Problem statement: Pull every "area" line out of the data below.

[Web interface edit records]
=== Begin Enclosure ===

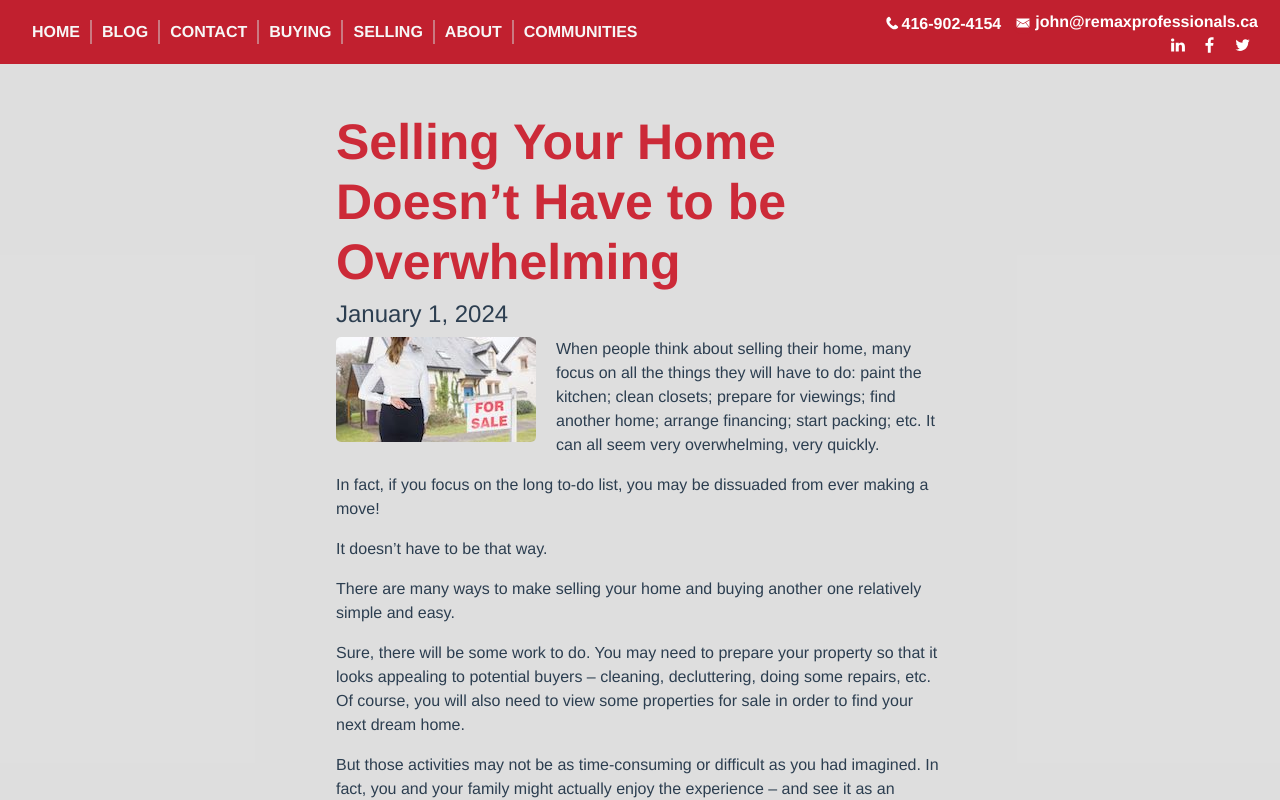
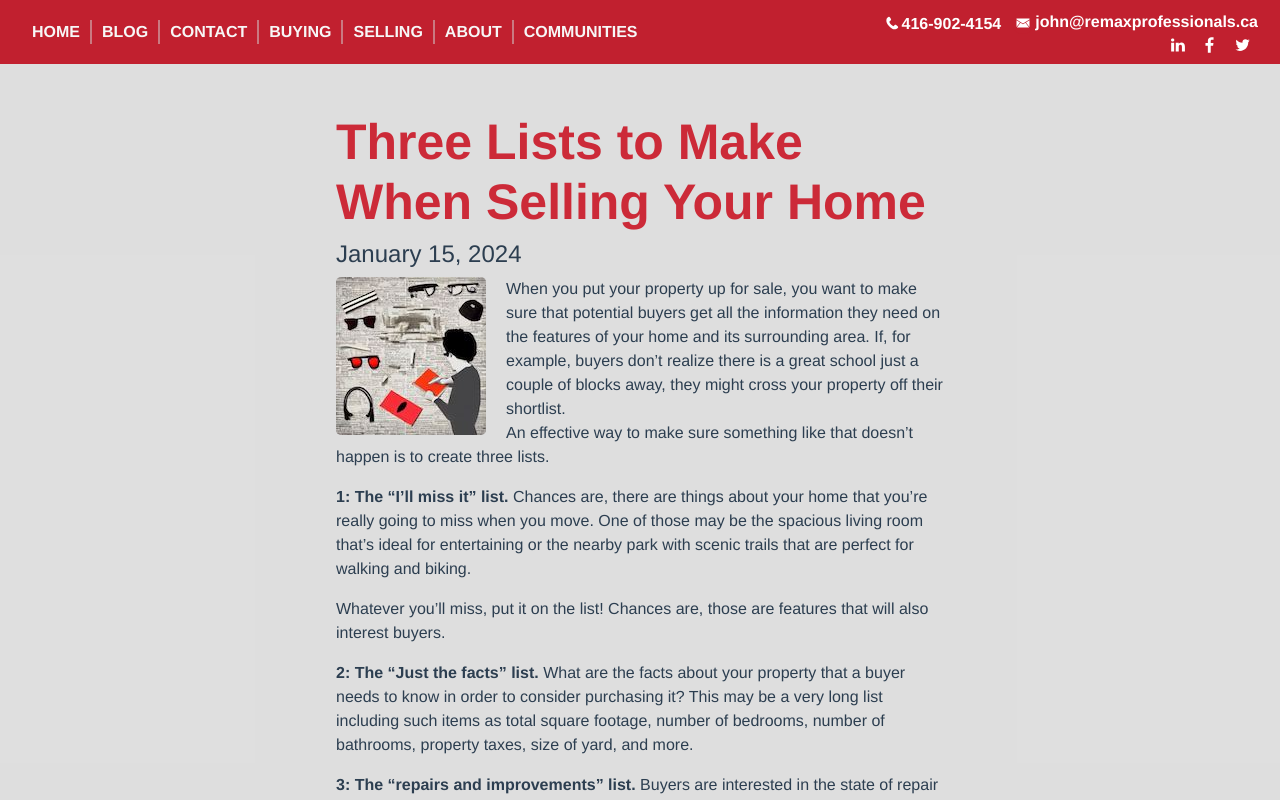
Before and after one commit to Sanparty/jmanucdoc-vue, a Vue app: page /blogposts/1 in a window 1280 px wide. Shown: the top 800 px of the page. Built offline with nearby package versions, Linux system fonts and the light colour scheme.

Commit message:
added blog 42

```diff
--- a/src/js/components/data/blogposts.ts
+++ b/src/js/components/data/blogposts.ts
@@ -753,7 +753,22 @@ const blogpost41: Blogpost = {
     image: "blog41.jpeg",
     imageAlt: "Real Estate Agent Crossing Fingers"
 }
-const blogpostArray = [blogpost1, blogpost2, blogpost3, blogpost4, blogpost5, blogpost6, blogpost7, blogpost8, blogpost9, blogpost10, blogpost11, blogpost12, blogpost13, blogpost14, blogpost15, blogpost16, blogpost17, blogpost18, blogpost19, blogpost20, blogpost21, blogpost22, blogpost23, blogpost24, blogpost25, blogpost26, blogpost27, blogpost28, blogpost29, blogpost30, blogpost31, blogpost32, blogpost33, blogpost34, blogpost35, blogpost36, blogpost37, blogpost38, blogpost39, blogpost40, blogpost41];
+const blogpost42: Blogpost = {
+    id: "blog42",
+    blogName: "Three Lists to Make When Selling Your Home",
+    author: "John Manucdoc",
+    date: "January 15, 2024",
+    paragraph1: "When you put your property up for sale, you want to make sure that potential buyers get all the information they need on the features of your home and its surrounding area. If, for example, buyers don’t realize there is a great school just a couple of blocks away, they might cross your property off their shortlist.",
+    content: `<p>When you put your property up for sale, you want to make sure that potential buyers get all the information they need on the features of your home and its surrounding area. If, for example, buyers don’t realize there is a great school just a couple of blocks away, they might cross your property off their shortlist.<br />An effective way to make sure something like that doesn’t happen is to create three lists.</p>
+    <p><strong>1: The “I’ll miss it” list.</strong> Chances are, there are things about your home that you’re really going to miss when you move. One of those may be the spacious living room that’s ideal for entertaining or the nearby park with scenic trails that are perfect for walking and biking.</p>
+    <p>Whatever you’ll miss, put it on the list! Chances are, those are features that will also interest buyers.</p>
+    <p><strong>2: The “Just the facts” list.</strong> What are the facts about your property that a buyer needs to know in order to consider purchasing it? This may be a very long list including such items as total square footage, number of bedrooms, number of bathrooms, property taxes, size of yard, and more.</p>
+    <p><strong>3: The “repairs and improvements” list.</strong> Buyers are interested in the state of repair of your home, and in any improvements you have made to it. On this list include all repairs you have done during the past three years and, if possible, attach receipts. It’s especially important to include anything that has been replaced, such as the furnace or roof shingles.</p>`,
+    link: "blogpost42.html",
+    image: "blog42.jpeg",
+    imageAlt: "Homeowner making list"
+}
+const blogpostArray = [blogpost1, blogpost2, blogpost3, blogpost4, blogpost5, blogpost6, blogpost7, blogpost8, blogpost9, blogpost10, blogpost11, blogpost12, blogpost13, blogpost14, blogpost15, blogpost16, blogpost17, blogpost18, blogpost19, blogpost20, blogpost21, blogpost22, blogpost23, blogpost24, blogpost25, blogpost26, blogpost27, blogpost28, blogpost29, blogpost30, blogpost31, blogpost32, blogpost33, blogpost34, blogpost35, blogpost36, blogpost37, blogpost38, blogpost39, blogpost40, blogpost41, blogpost42];
 
 export default blogpostArray
 
```
Also changed, not shown: src/assets/images/blog/blog42.jpeg (added).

=== End Enclosure ===

Answer to this exercise:
+    paragraph1: "When you put your property up for sale, you want to make sure that potential buyers get all the information they need on the features of your home and its surrounding area. If, for example, buyers don’t realize there is a great school just a couple of blocks away, they might cross your property off their shortlist.",
+    content: `<p>When you put your property up for sale, you want to make sure that potential buyers get all the information they need on the features of your home and its surrounding area. If, for example, buyers don’t realize there is a great school just a couple of blocks away, they might cross your property off their shortlist.<br />An effective way to make sure something like that doesn’t happen is to create three lists.</p>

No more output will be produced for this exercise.